Welsh Policy and Politics in Unprecedented Times

On 24th May 2019, the Wales Centre for Public Policy and the Wales Institute of Social and Economic Research, Data and Methods (WISERD) organised a conference called ‘Welsh Policy and Politics in Unprecedented Times’ which brought together 45 academics, practitioners and policy-makers to discuss present and future challenges facing Wales, notably in relation to Brexit and the new devolution of powers. Several conference attendees shared their thoughts on the conference:


Daniel Roberts (PhD student, Swansea University): “Attending and presenting at the Unprecedented Wales Conference was a fantastic experience. As a PhD student, being able to present my research to an audience of experts from a range of different disciplines was hugely beneficial. It allowed me to gain new perspectives of my framework, data, and emerging conclusions from renowned figures in Welsh academia, politics, and the third sector. It was also a fantastic opportunity to network and meet people I would not otherwise have come across – and from this, plans for further collaboration are already in place. I look forward to attending similar events in the future.”

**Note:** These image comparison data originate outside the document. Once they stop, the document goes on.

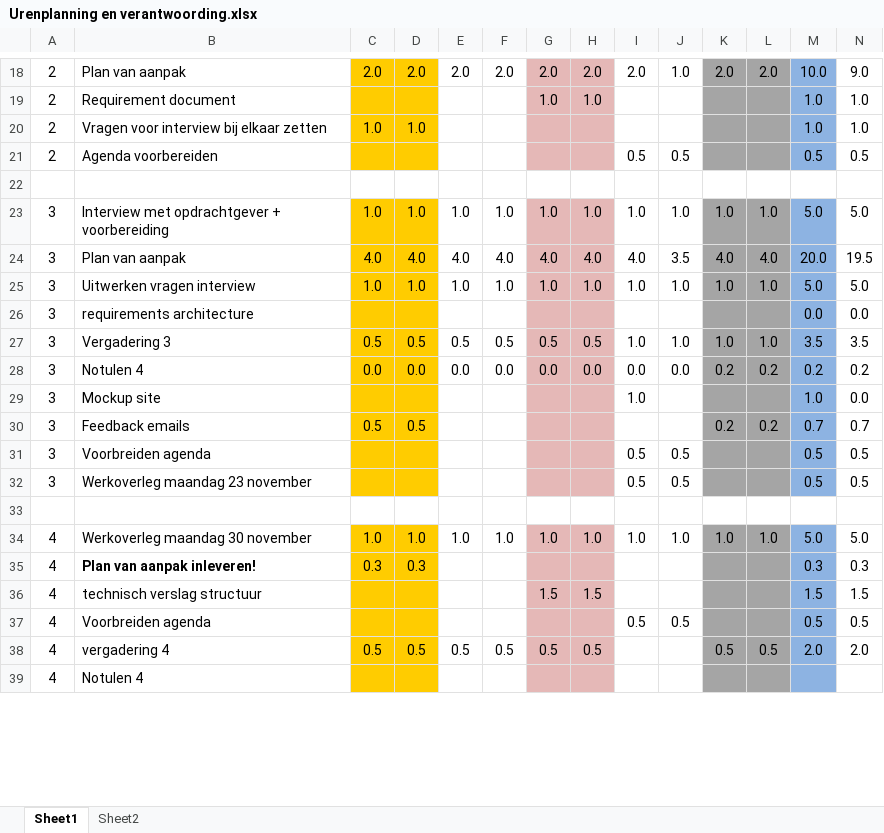
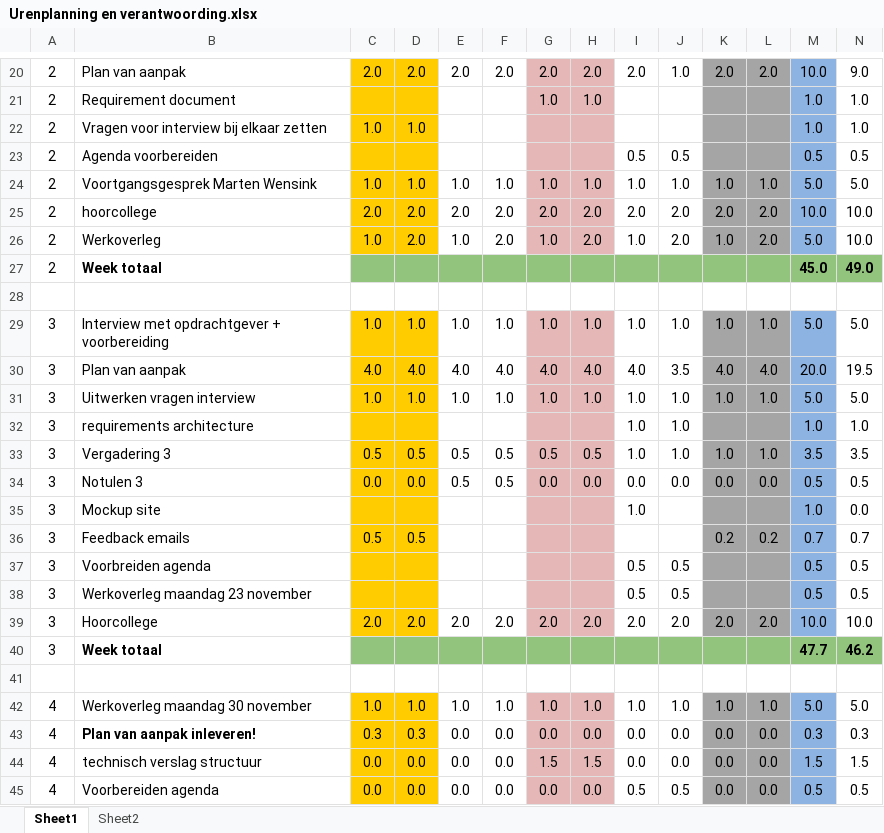
Before and after one commit to boukestam/Robijn, an Excel workbook: docs/Planning en Urenverantwoording/Urenplanning en verantwoording.xlsx, sheet Sheet1, drawn as a sheet; only a part is shown, gaps mark what is left out; values as stored, in another font and other column widths than the file's, no borders; charts and pictures and conditional formats not drawn; removed rows and columns are numbered as before the commit, all else as after; rows hold the shown columns only; the diff covers the shown part only; the diff names each change by its address in the sheet, - before the commit and + after, or states it on an @@ line.

```diff
--- a/docs/Planning en Urenverantwoording/Urenplanning en verantwoording.xlsx (sheet Sheet1)
+++ b/docs/Planning en Urenverantwoording/Urenplanning en verantwoording.xlsx (sheet Sheet1)
+row 24: 2 | Voortgangsgesprek Marten Wensink | 1.0 | 1.0 | 1.0 | 1.0 | 1.0 | 1.0 | 1.0 | 1.0 | 1.0 | 1.0 | 5.0 | 5.0
+row 25: 2 | hoorcollege | 2.0 | 2.0 | 2.0 | 2.0 | 2.0 | 2.0 | 2.0 | 2.0 | 2.0 | 2.0 | 10.0 | 10.0
+row 26: 2 | Werkoverleg | 1.0 | 2.0 | 1.0 | 2.0 | 1.0 | 2.0 | 1.0 | 2.0 | 1.0 | 2.0 | 5.0 | 10.0
+row 27: 2 | Week totaal |  |  |  |  |  |  |  |  |  |  | 45.0 | 49.0
-I32: (empty)
+I32: 1.0
-J32: (empty)
+J32: 1.0
-M32: 0.0
+M32: 1.0
-N32: 0.0
+N32: 1.0
-B34: Notulen 4
+B34: Notulen 3
-E34: 0.0
+E34: 0.5
-F34: 0.0
+F34: 0.5
-K34: 0.2
+K34: 0.0
-L34: 0.2
+L34: 0.0
-M34: 0.2
+M34: 0.5
-N34: 0.2
+N34: 0.5
+row 39: 3 | Hoorcollege | 2.0 | 2.0 | 2.0 | 2.0 | 2.0 | 2.0 | 2.0 | 2.0 | 2.0 | 2.0 | 10.0 | 10.0
+row 40: 3 | Week totaal |  |  |  |  |  |  |  |  |  |  | 47.7 | 46.2
-E43:E45: (empty)
+E43:E45: 0.0
-F43:F45: (empty)
+F43:F45: 0.0
-G43: (empty)
+G43: 0.0
-H43: (empty)
+H43: 0.0
-I43:I44: (empty)
+I43:I44: 0.0
-J43:J44: (empty)
+J43:J44: 0.0
-K43:K45: (empty)
+K43:K45: 0.0
-L43:L45: (empty)
+L43:L45: 0.0
-C44:C45: (empty)
+C44:C45: 0.0
-D44:D45: (empty)
+D44:D45: 0.0
-B45: Voorbreiden agenda
+B45: Voorbereiden agenda
-G45: (empty)
+G45: 0.0
-H45: (empty)
+H45: 0.0
-row 38: 4 | vergadering 4 | 0.5 | 0.5 | 0.5 | 0.5 | 0.5 | 0.5 |  |  | 0.5 | 0.5 | 2.0 | 2.0
-row 39: 4 | Notulen 4
```
Also changed, not shown: 50 added rows, 33 removed rows, 52 edited cells and cell formats elsewhere in this sheet, formulas that keep their value, 47 other files.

Rhiannon Heledd Williams (Welsh Affairs Specialist, UK House of Commons): “The conference was very well-organised with a variety of speakers, and the staff were welcoming. There was an appropriate balance of presenting and discussion. The papers provided an overview of the issues facing Wales today, and as a specialist for the Welsh Affairs Committee at the House of Commons, they encouraged me to think about future possible inquiries. The papers also provided a broad scope and context, whilst also highlighting more detailed case studies, which provided a good basis to explore issues within a local and national framework. I hope a similar conference will be organised soon, as there is a shortage of conferences focusing on politics in Wales specifically, a discussion void that needs to be filled.”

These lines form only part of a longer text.